**DATA IN THIS EXERCISE:**
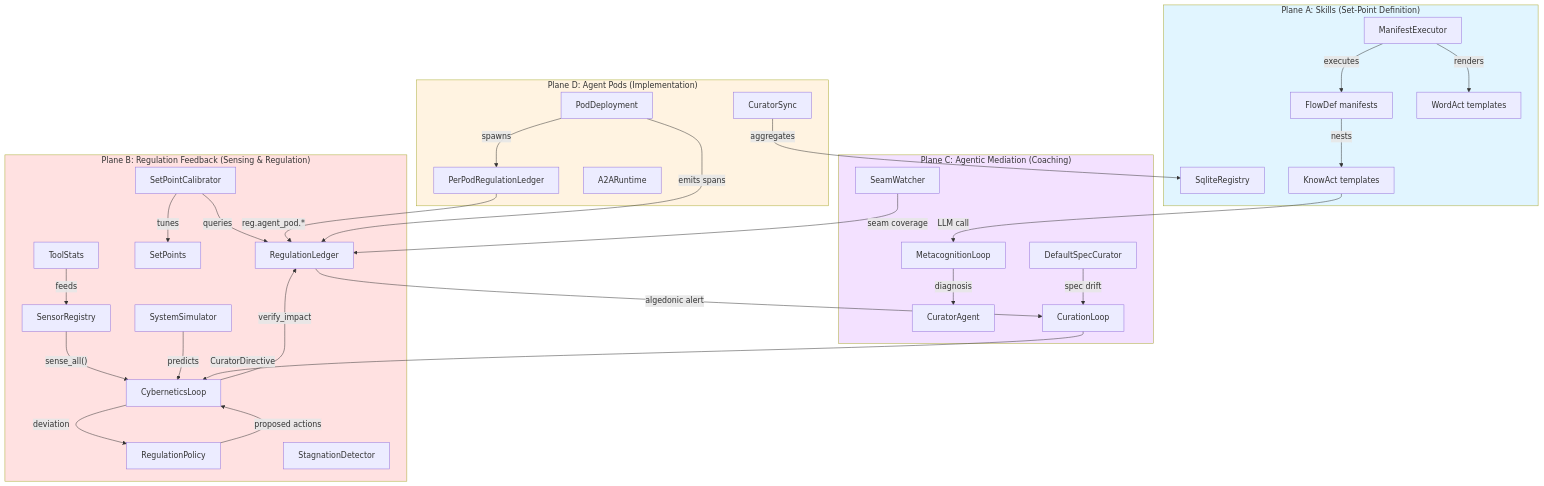
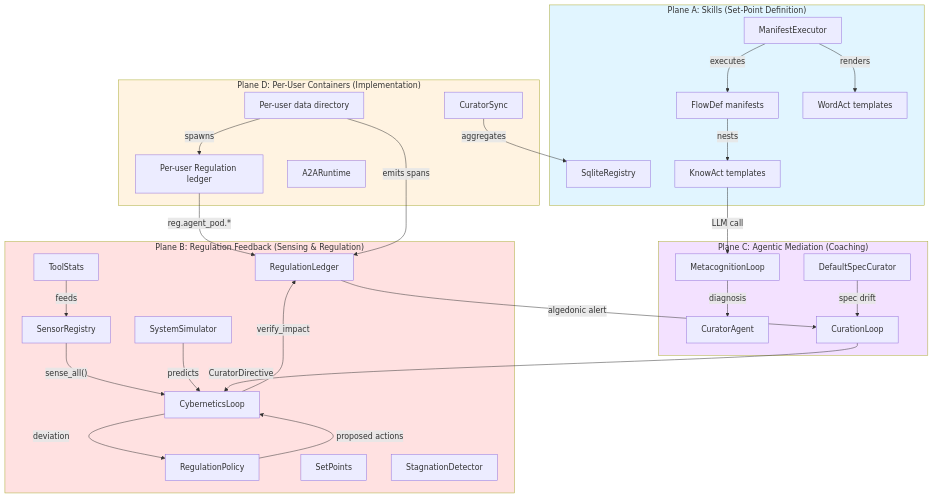
The first of 6 diagrams in kask/docs/architecture/core/toyota-kata-cybernetic-mapping.md (mdz-axo/zed-kask), drawn with Mermaid before and after one commit. The commit also changed other lines of this file and 5 other files, not shown here.

````diff
--- a/kask/docs/architecture/core/toyota-kata-cybernetic-mapping.md
+++ b/kask/docs/architecture/core/toyota-kata-cybernetic-mapping.md
@@ -203,68 +199,63 @@
 ```mermaid
 graph TD
     subgraph PlaneA["Plane A: Skills (Set-Point Definition)"]
         ME["ManifestExecutor"]
         SR["SqliteRegistry"]
         FD["FlowDef manifests"]
         KA["KnowAct templates"]
         WA["WordAct templates"]
     end
 
     subgraph PlaneB["Plane B: Regulation Feedback (Sensing & Regulation)"]
         CR["RegulationLedger"]
         CL["CyberneticsLoop"]
         SC["SensorRegistry"]
         RP["RegulationPolicy"]
         SP["SetPoints"]
-        SPC["SetPointCalibrator"]
         SD["StagnationDetector"]
         TS["ToolStats"]
         SS["SystemSimulator"]
     end
 
     subgraph PlaneC["Plane C: Agentic Mediation (Coaching)"]
         CA["CuratorAgent"]
         CUL["CurationLoop"]
         ML["MetacognitionLoop"]
-        SW["SeamWatcher"]
         DSC["DefaultSpecCurator"]
     end
 
-    subgraph PlaneD["Plane D: Agent Pods (Implementation)"]
-        PD["PodDeployment"]
-        PReg["PerPodRegulationLedger"]
+    subgraph PlaneD["Plane D: Per-User Containers (Implementation)"]
+        PD["Per-user data directory"]
+        PReg["Per-user Regulation ledger"]
         A2A["A2ARuntime"]
         CS["CuratorSync"]
     end
 
     ME -->|"renders"| WA
     ME -->|"executes"| FD
     FD -->|"nests"| KA
     KA -->|"LLM call"| ML
 
     SC -->|"sense_all()"| CL
     CL -->|"deviation"| RP
     RP -->|"proposed actions"| CL
     CL -->|"verify_impact"| CR
-    SPC -->|"queries"| CR
-    SPC -->|"tunes"| SP
     SS -->|"predicts"| CL
     TS -->|"feeds"| SC
 
     CR -->|"algedonic alert"| CUL
     CUL -->|"CuratorDirective"| CL
     ML -->|"diagnosis"| CA
     %% CA -->|"direct_bot"| A2A  %% DEFERRED (v0.31.0): A2A is not live; edge retained for future wiring
-    SW -->|"seam coverage"| CR
     DSC -->|"spec drift"| CUL
 
     PD -->|"spawns"| PReg
     PReg -->|"reg.agent_pod.*"| CR
     PD -->|"emits spans"| CR
     CS -->|"aggregates"| SR
 
     style PlaneA fill:#e1f5ff
     style PlaneB fill:#ffe1e1
     style PlaneC fill:#f3e1ff
     style PlaneD fill:#fff3e1
 ```
````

**TASK DESCRIPTION:** Extract every line above containing the word "PlaneD".

**ANSWER TO THIS EXERCISE:**
-    subgraph PlaneD["Plane D: Agent Pods (Implementation)"]
+    subgraph PlaneD["Plane D: Per-User Containers (Implementation)"]
     style PlaneD fill:#fff3e1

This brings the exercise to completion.